Required work → Throughout the records below, find the lines with the string "auto" and give how many there are, nothing else.

Material provided START

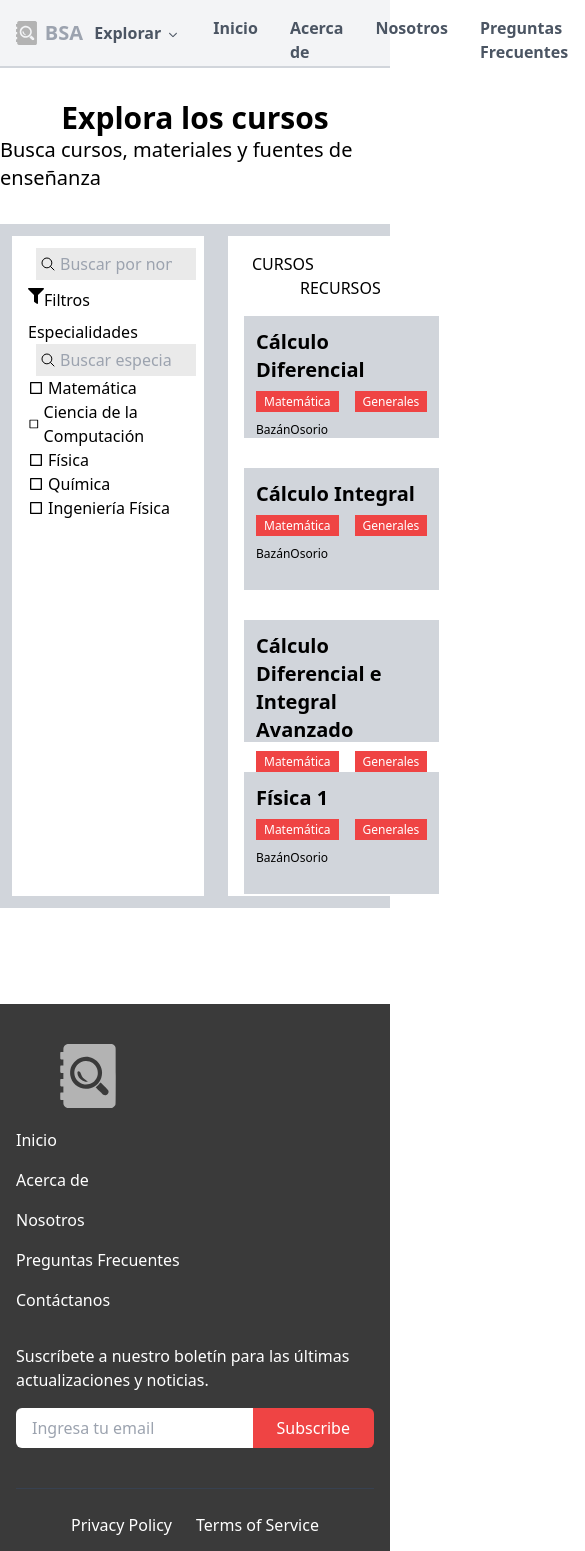
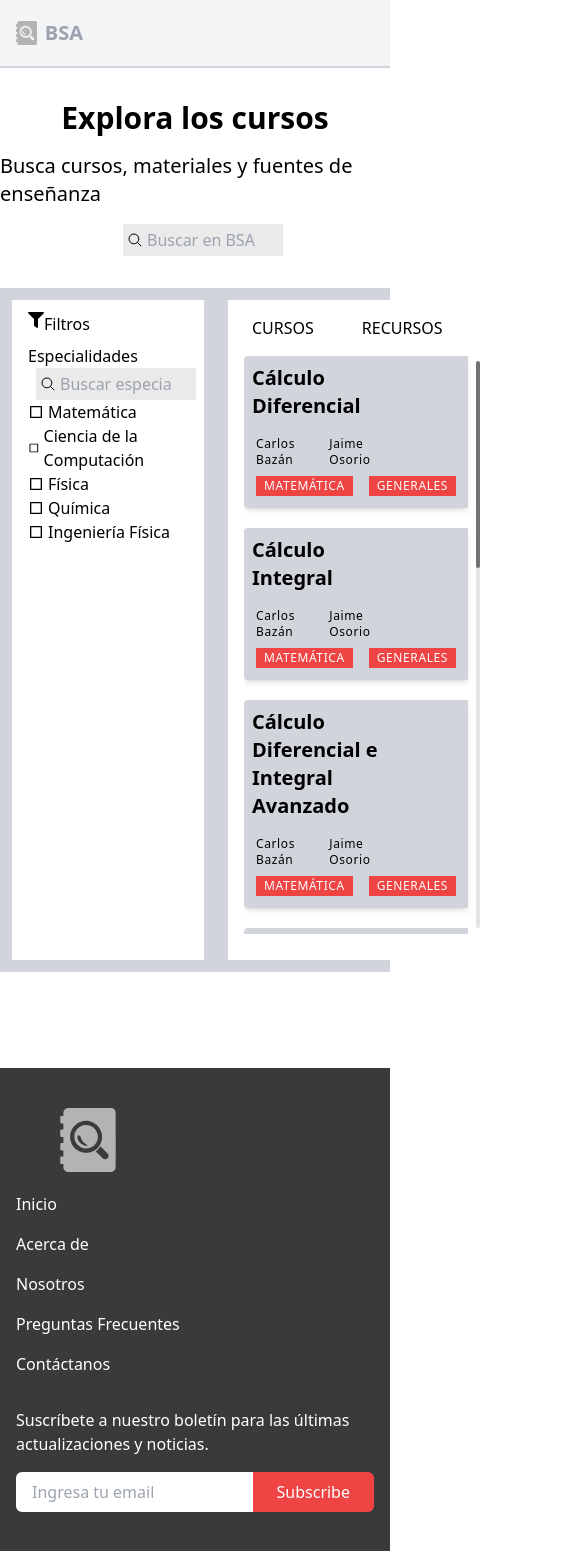
Before and after one commit to amirmiir/PAM242-Blog-Soporte-Academico-frontend, a React (Vite) app in the folder frontend-blog/: page /subjects in a window 390 px wide. Shown: the top 1551 px of the page, 585 px wide, since content can reach past the window. Built offline with nearby package versions, Linux system fonts and the light colour scheme.

Commit message:
feat: subjects pages content display fixed for different sizes, scroll bar added

```diff
--- a/frontend-blog/public/subjects.json
+++ b/frontend-blog/public/subjects.json
@@ -4,12 +4,12 @@
         "type": { "contentType": "Subject" },
         "route": "/subjects/fc-BMA01",
         "tags": [
-            { "tag": "Matemática" },
-            { "tag": "Generales" }
+            { "tag": "MATEMÁTICA" },
+            { "tag": "GENERALES" }
         ],
         "professors": [
-            { "name": "Bazán" },
-            { "name": "Osorio" }
+            { "name": "Carlos Bazán" },
+            { "name": "Jaime Osorio" }
         ],
         "views": 14,
         "votes-up": 2,
@@ -20,12 +20,12 @@
         "type": { "contentType": "Subject" },
         "route": "/subjects/fc-BMA02",
         "tags": [
-            { "tag": "Matemática" },
-            { "tag": "Generales" }
+            { "tag": "MATEMÁTICA" },
+            { "tag": "GENERALES" }
         ],
         "professors": [
-            { "name": "Bazán" },
-            { "name": "Osorio" }
+            { "name": "Carlos Bazán" },
+            { "name": "Jaime Osorio" }
         ],
         "views": 14,
         "votes-up": 2,
@@ -36,12 +36,12 @@
         "type": { "contentType": "Subject" },
         "route": "/subjects/fc-BMA03",
         "tags": [
-            { "tag": "Matemática" },
-            { "tag": "Generales" }
+            { "tag": "MATEMÁTICA" },
+            { "tag": "GENERALES" }
         ],
         "professors": [
-            { "name": "Bazán" },
-            { "name": "Osorio" }
+            { "name": "Carlos Bazán" },
+            { "name": "Jaime Osorio" }
         ],
         "views": 14,
         "votes-up": 2,
@@ -52,12 +52,12 @@
         "type": { "contentType": "Subject" },
         "route": "/subjects/fc-BFI01",
         "tags": [
-            { "tag": "Matemática" },
-            { "tag": "Generales" }
+            { "tag": "MATEMÁTICA" },
+            { "tag": "GENERALES" }
         ],
         "professors": [
-            { "name": "Bazán" },
-            { "name": "Osorio" }
+            { "name": "Carlos Bazán" },
+            { "name": "Jaime Osorio" }
         ],
         "views": 14,
         "votes-up": 2,
@@ -68,12 +68,60 @@
         "type": { "contentType": "Subject" },
         "route": "/subjects/fc-BIC01",
         "tags": [
-            { "tag": "Matemática" },
-            { "tag": "Generales" }
+            { "tag": "MATEMÁTICA" },
+            { "tag": "GENERALES" }
         ],
         "professors": [
-            { "name": "Bazán" },
-            { "name": "Osorio" }
+            { "name": "Carlos Bazán" },
+            { "name": "Jaime Osorio" }
+        ],
+        "views": 14,
+        "votes-up": 2,
+        "latest-upd": "2024-11-18"
+    },
+    {
+        "title": "Cálculo Diferencial e Integral Avanzado",
+        "type": { "contentType": "Subject" },
+        "route": "/subjects/fc-BMA03",
+        "tags": [
+            { "tag": "MATEMÁTICA" },
+            { "tag": "GENERALES" }
+        ],
+        "professors": [
+            { "name": "Carlos Bazán" },
+            { "name": "Jaime Osorio" }
+        ],
+        "views": 14,
+        "votes-up": 2,
+        "latest-upd": "2024-11-18"
+    },
+    {
+        "title": "Cálculo Diferencial e Integral Avanzado",
+        "type": { "contentType": "Subject" },
+        "route": "/subjects/fc-BMA03",
+        "tags": [
+            { "tag": "MATEMÁTICA" },
+            { "tag": "GENERALES" }
+        ],
+        "professors": [
+            { "name": "Carlos Bazán" },
+            { "name": "Jaime Osorio" }
+        ],
+        "views": 14,
+        "votes-up": 2,
+        "latest-upd": "2024-11-18"
+    },
+    {
+        "title": "Cálculo Diferencial e Integral Avanzado",
+        "type": { "contentType": "Subject" },
+        "route": "/subjects/fc-BMA03",
+        "tags": [
+            { "tag": "MATEMÁTICA" },
+            { "tag": "GENERALES" }
+        ],
+        "professors": [
+            { "name": "Carlos Bazán" },
+            { "name": "Jaime Osorio" }
         ],
         "views": 14,
         "votes-up": 2,
--- a/frontend-blog/src/components/nav-bar/NavBar.tsx
+++ b/frontend-blog/src/components/nav-bar/NavBar.tsx
@@ -3,6 +3,7 @@ import { Link } from 'react-router-dom'
 import { ROUTES } from '../../shared/utils/routes'
 import bsalogo from '../../assets/bsa-logo.svg'
 import { IoIosArrowDown } from 'react-icons/io'
+import useSmallScreenSize from '../../hooks/small-screen-size/useSmallScreen'
 
 type navigationLabel = {
     name: string,
@@ -28,12 +29,14 @@ const NavBar: FC = () => {
     const [isExploreOpen, setIsExploreOpen] = useState<boolean>(false);
     console.log(isExploreOpen);
 
+    const isSmallScreen = useSmallScreenSize();
+
 
     return (
-        <header className={`max-w-screen-2xl mx-auto px-4 border-b-2 border-gray-300 bg-gray-100 h-[8vh] `}>
+        <header className={`max-w-max-2xl mx-auto px-4 border-b-2 border-gray-300 bg-gray-100 h-[8vh] `}>
             <nav className="flex justify-between items-center h-full">
                 {/* Izquierda */}
-                <div className="flex h-full items-center font-semibold">
+                <div className="flex h-full items-center font-semibold text-center">
                     <Link to={ROUTES.LANDING.ROOT}>
                         <div className="flex items-center space-x-2 mr-4">
                             <img
@@ -42,12 +45,11 @@ const NavBar: FC = () => {
                                 className="h-6"
                             />
                             <strong className="text-gray-400 text-xl">BSA</strong>
-
                         </div>
                     </Link>
 
-
-                    {/* Explorar, Dropdown */}
+                    {
+                        !isSmallScreen && (
                             <div className="h-full">
                                 <button onClick={() => setIsExploreOpen(!isExploreOpen)} className="h-full">
                                     <div className="flex flex-row items-center space-x-1 px-4 hover:bg-red-500 text-gray-600 hover:text-white h-full">
@@ -60,7 +62,7 @@ const NavBar: FC = () => {
                                         <div className=" bg-gray-100 relative border rounded-b-md pb-1 text-right -translate-x-0.5 z-50">
                                             <ul>
                                                 {
-                                            exploreNavigation.map((item:navigationLabel, index:number) => (
+                                                    exploreNavigation.map((item: navigationLabel, index: number) => (
                                                         <li key={index} className="text-gray-600 pr-6 pb-2 hover:text-white hover:bg-red-500">
                                                             <Link to={item.to}>
                                                                 {item.name}
@@ -73,12 +75,15 @@ const NavBar: FC = () => {
                                     )
                                 }
                             </div>
+                        )
+                    }
+
 
 
                     {
-                        landingNavigation.map((item: navigationLabel, index:number) => (
-                            <a key={index} href={item.to} className="text-gray-600 h-full hover:text-white hover:bg-red-500 px-4 pt-4">{item.name}</a>
-                        ))
+                        !isSmallScreen && (landingNavigation.map((item: navigationLabel, index: number) => (
+                            <a key={index} href={item.to} className="text-gray-600 h-full hover:text-white hover:bg-red-500 px-4 place-content-center">{item.name}</a>
+                        )))
                     }
 
                 </div>
@@ -86,6 +91,8 @@ const NavBar: FC = () => {
 
 
                 {/* Derecha */}
+                {
+                    !isSmallScreen && (
                         <div className="flex items-center space-x-4 pl-5 h-full relative">
                             <div className="border-l border-gray-300 h-full absolute left-0"></div>
                             <Link
@@ -101,6 +108,9 @@ const NavBar: FC = () => {
                                 Registrarse
                             </Link>
                         </div>
+                    )
+                }
+
             </nav>
         </header>
     );
--- /dev/null
+++ b/frontend-blog/src/hooks/small-screen-size/useSmallScreen.ts
@@ -0,0 +1,15 @@
+import { useState, useEffect } from 'react';
+
+const useSmallScreenSize = () => {
+    const [isSmallScreen, setIsSmallScreen] = useState(window.innerWidth < 768);
+
+    useEffect(() => {
+        const handleResize = () => setIsSmallScreen(window.innerWidth < 768);
+        window.addEventListener('resize', handleResize);
+        return () => window.removeEventListener('resize', handleResize);
+    }, []);
+
+    return isSmallScreen;
+};
+
+export default useSmallScreenSize;
--- a/frontend-blog/src/pages/landing/landing-sections/HomeBanner.tsx
+++ b/frontend-blog/src/pages/landing/landing-sections/HomeBanner.tsx
@@ -1,5 +1,4 @@
 import { FC } from 'react';
-import PabCentralUNI from '../../../assets/images/PabCentralUNI.png';
 import FCUNI from '../../../assets/images/FCUNI.jpg'
 import FrenteFCUNI from '../../../assets/images/FrenteFCUNI.jpeg'
 import BiblioFCUNI from '../../../assets/images/BiblioFCUNI.jpg'
--- a/frontend-blog/src/pages/landing/landing-sections/LandingSections.tsx
+++ b/frontend-blog/src/pages/landing/landing-sections/LandingSections.tsx
@@ -3,7 +3,6 @@ import SectionContact from './SectionContact'
 import SectionAbout from './SectionAbout'
 import SectionHome from './SectionHome'
 import SectionUs from './SectionUs'
-import SectionFAQ from './SectionFAQ'
 
 
 const LandingSections: FC = () => {
@@ -18,9 +17,6 @@ const LandingSections: FC = () => {
             <section id="us">
                 <SectionUs />
             </section>
-            <section id="faq">
-                <SectionFAQ />
-            </section>
             <section id="contact">
                 <SectionContact />
             </section>
--- a/frontend-blog/src/pages/landing/landing-sections/SectionAbout.tsx
+++ b/frontend-blog/src/pages/landing/landing-sections/SectionAbout.tsx
@@ -1,15 +1,13 @@
 import { FC } from 'react'
 
-const about: string = "El Blog de Soporte Académico (BSA) es un proyecto desarrollado como parte del Proceso de Admisión de Miembros (PAM) de Acecom, grupo de estudios de la Facultad de Ciencias, en la Universidad Nacional de Ingeniería. Nuestro propósito es brindar una plataforma en la cual se complemente las sesiones de clases, a través de materiales recolectados a lo largo de los años, y con la disponibilidad para que los alumnos realicen consultas sobre sus materias, y obtengan respuestas por parte de otros miembros de la comunidad."
 
 const SectionAbout: FC = () => {
     return (
-        <div className="pl-16">
-            <h1 className="text-2xl font-semibold">Acerca del proyecto</h1>
-            <p>
-                {about}
+        <div className="w-full md:w-1/2 mx-auto place-content-center text-center space-y-5">
+            <h1 className="text-5xl font-semibold">Acerca del proyecto</h1>
+            <p className="text-3xl">
+            El Blog de Soporte Académico <strong>(BSA)</strong> es un proyecto desarrollado como parte del Proceso de Admisión de Miembros <strong>(PAM)</strong> de Acecom, grupo de estudios de la Facultad de Ciencias, en la Universidad Nacional de Ingeniería, Perú, dedicado a apoyar a nuestra comunidad estudiantil
             </p>
-
         </div>
 
     )
--- a/frontend-blog/src/pages/landing/landing-sections/SectionContact.tsx
+++ b/frontend-blog/src/pages/landing/landing-sections/SectionContact.tsx
@@ -9,8 +9,8 @@ const SectionContact: FC = () => {
     const onSubmit = data => console.log(data);
 
     return (
-        <div className="pl-16">
-            <h2 className="text-2xl font-semibold">Contáctanos</h2>
+        <div className="w-1/2 mx-auto text-left pt-32">
+            <h2 className="lg:text-2xl font-semibold">Contáctanos</h2>
             <form onSubmit={handleSubmit(onSubmit)}>
                 {/* register your input into the hook by invoking the "register" function */}
                 <input defaultValue="test" {...register("example")} />
--- a/frontend-blog/src/pages/landing/landing-sections/SectionFAQ.tsx
+++ b/frontend-blog/src/pages/landing/landing-sections/SectionFAQ.tsx
@@ -5,6 +5,11 @@ type FAQ = {
     answer: string
 }
 
+/**
+ * This section is currently unavailable due to lack of content,
+ * but is intended to be implemented in the future as a part of the footer.
+ * This change constitutes a decision based on a more actual design.
+ *  */
 const SectionFAQ: FC = () => {
 
     const FAQ: FAQ[] = [
--- a/frontend-blog/src/pages/landing/landing-sections/SectionUs.tsx
+++ b/frontend-blog/src/pages/landing/landing-sections/SectionUs.tsx
@@ -3,12 +3,9 @@ import { FC } from 'react'
 
 const SectionUs: FC = () => {
     return (
-        <div className="pl-16">
-            <h2 className="text-2xl font-semibold">Nosotros</h2>
-            <p>Desarrollamos este proyecto como parte de nuestra formación en la Universidad Nacional de Ingeniería en Lima, Perú
-                Lorem ipsum dolor sit amet, consectetur adipiscing elit. Aliquam viverra blandit porta. Suspendisse potenti. Aliquam sed odio sollicitudin, consectetur neque vitae, cursus sapien. Aenean et erat risus. Nullam ut lectus aliquam, suscipit libero non, maximus lectus. Vivamus semper in orci eu imperdiet. Maecenas malesuada dapibus mi, et egestas nisl tincidunt quis. Nullam dictum pellentesque justo, a porttitor enim dignissim tempor. Ut sit amet magna vel lectus aliquet lacinia.
-
-                Aenean faucibus mi vitae libero faucibus gravida. Morbi vestibulum lorem ex, at tincidunt metus ullamcorper eu. Morbi cursus pulvinar justo id rhoncus. Vivamus lacinia finibus augue quis viverra. Nulla facilisi. Etiam sem nibh, hendrerit vel neque sed, scelerisque tempor nisi. Maecenas vel massa posuere, pulvinar lorem vel, mollis augue. Etiam imperdiet sem egestas convallis rutrum. Aliquam tellus urna, ullamcorper at urna a, accumsan porttitor purus. In ut libero elit. Nunc id diam augue. Nullam auctor elit a dolor blandit, sit amet laoreet purus elementum. Donec condimentum luctus lorem, vel fringilla lectus eleifend eget. Ut euismod fringilla tellus a euismod. Aenean ac nisl id eros tempor auctor. Morbi dapibus eros eu molestie faucibus.
+        <div className="w-full md:w-1/2 mx-auto text-center pt-32 space-y-5">
+            <h2 className="text-5xl font-semibold">Nosotros</h2>
+            <p className="text-3xl">Nuestro propósito es brindar una plataforma en la cual se complemente las sesiones de clases, a través de <strong>materiales recolectados a lo largo de los años</strong>, y con la disponibilidad para que los alumnos <strong>realicen consultas sobre sus materias, y obtengan respuestas</strong> por parte de otros miembros de la comunidad.
             </p>
         </div>
     )
--- a/frontend-blog/src/pages/subjects/ContentFilters.tsx
+++ b/frontend-blog/src/pages/subjects/ContentFilters.tsx
@@ -14,8 +14,6 @@ const especialidades: string[] = [
 const ContentFilters: FC = () => {
     return (
         <div className="space-y-2 content-start">
-            <SearchBar searchBar={{placeholder: 'Buscar por nombre'}}/>
-
             <div className="flex text-center ">
                 <FaFilter />
                 <h2>Filtros</h2>
--- a/frontend-blog/src/pages/subjects/Subjects.tsx
+++ b/frontend-blog/src/pages/subjects/Subjects.tsx
@@ -2,14 +2,17 @@ import { FC } from 'react'
 import NavBar from '../../components/nav-bar/NavBar'
 import SubjectsContent from './SubjectsContent'
 import Footer from '../../components/footer/Footer'
+import SearchBar from '../../components/search-bar/SearchBar'
 
 const Subjects: FC = () => {
     return (
         <div className="h-[calc(100vh-10rem)]">
             <NavBar />
-            <div className="flex flex-col items-center py-8">
+            <div className="flex flex-col items-center py-8 space-y-4">
                 <h1 className="text-3xl font-semibold">Explora los cursos</h1>
                 <p className="text-xl">Busca cursos, materiales y fuentes de enseñanza</p>
+                <SearchBar searchBar={{placeholder: 'Buscar en BSA'}}/>
+
             </div>
             <SubjectsContent />
             <Footer/>
--- a/frontend-blog/src/pages/subjects/SubjectsContent.tsx
+++ b/frontend-blog/src/pages/subjects/SubjectsContent.tsx
@@ -3,10 +3,10 @@ import { Swiper, SwiperSlide } from 'swiper/react';
 
 // Import Swiper styles
 import 'swiper/css';
-import 'swiper/css/pagination';
+import 'swiper/css/scrollbar';
 
 // import required modules
-import { Mousewheel, Pagination } from 'swiper/modules';
+import { Scrollbar, Mousewheel } from 'swiper/modules';
 import ContentFilters from './ContentFilters';
 import { ROUTES } from '../../shared/utils/routes';
 import { Link } from 'react-router-dom';
@@ -59,55 +59,71 @@ const SubjectsContent: FC = () => {
     ]
 
     return (
-        <div className="flex flex-row bg-gray-300 p-3 mb-24 md:mx-24 h-full ">
-            <div className="bg-white py-3 px-4 pr-8x  w-auto">
+        <div className="flex flex-row bg-gray-300 p-3 mb-24 md:mx-24 h-full">
+            <div className="bg-white py-3 px-4 pr-8x w-auto">
                 <ContentFilters />
             </div>
-            <div className="w-4/5 ml-6 p-4 bg-white h-full ">
+            <div className="w-4/5 ml-6 p-4 bg-white h-auto">
                 <div className="px-2 pb-4 space-x-12">
                     <button>CURSOS</button>
                     <button>RECURSOS</button>
                 </div>
                 <Swiper
                     direction={'vertical'}
-                    slidesPerView={4}
-                    spaceBetween={30}
                     mousewheel={true}
+                    slidesPerView={'auto'}
+                    spaceBetween={20}
+                    modules={[Scrollbar, Mousewheel]}
+                    scrollbar={{
+                        hide: false,
+                        draggable: true,
+                    }}
+                    className="mySwiper bg-white h-[calc(100%-50px)]"
 
-                    modules={[Mousewheel]}
-                    className="mySwiper bg-white h-[calc(100%-50px)]"
                 >
                     {
                         Content.map((item: Content, index: number) => (
-                            <SwiperSlide key={index} className="bg-gray-300 p-3">
+                            <SwiperSlide
+                                key={index}
+                                className=" flex flex-col w-max !h-min"
+                            >
+                                <div className="flex flex-col h-min bg-gray-300 p-1 mr-4 shadow-md rounded-s">
                                     {/* left side */}
-                                <div className="space-y-1">
+                                    <div className="space-y-1 h-min p-1 w-3/4">
                                         <Link to={ROUTES.SUBJECTS.ID}>
                                             <h2 className="text-xl font-semibold">
                                                 {item.title}
                                             </h2>
                                         </Link>
 
-                                    <div className="space-x-4">
-                                        {item.tags.map((item: Tag) => (
-                                            <span key={item.tag} className="py-0.5 px-2 bg-red-500 text-white text-xs" >{item.tag}</span>
+                                        <div className=" p-1">
+                                            <div className=" flex flex-row">
+                                                {item.professors.map((item: Professor) => (
+                                                    <span key={item.name} className="text-xs text-black tracking-wider my-2 mr-6">{item.name}</span>
                                                 ))}
                                             </div>
-                                    <div>
-                                        {item.professors.map((item: Professor) => (
-                                            <span key={item.name} className="text-xs">{item.name}</span>
+
+                                            <div className="space-x-4 flex flex-row">
+                                                {item.tags.map((item: Tag) => (
+                                                    <span key={item.tag} className="py-0.5 px-2 bg-red-500 text-white font-thin tracking-wider text-xs">
+                                                        {item.tag}
+                                                    </span>
                                                 ))}
+                                            </div>
+
                                         </div>
                                     </div>
                                     {/* right side */}
-                                <div></div>
+
+                                </div>
                             </SwiperSlide>
                         ))
                     }
                 </Swiper>
             </div>
         </div>
-    )
+    );
+
 }
 
 export default SubjectsContent
```
Lines whose indentation alone changed are shown as unchanged.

Material provided END

Worked solution → 9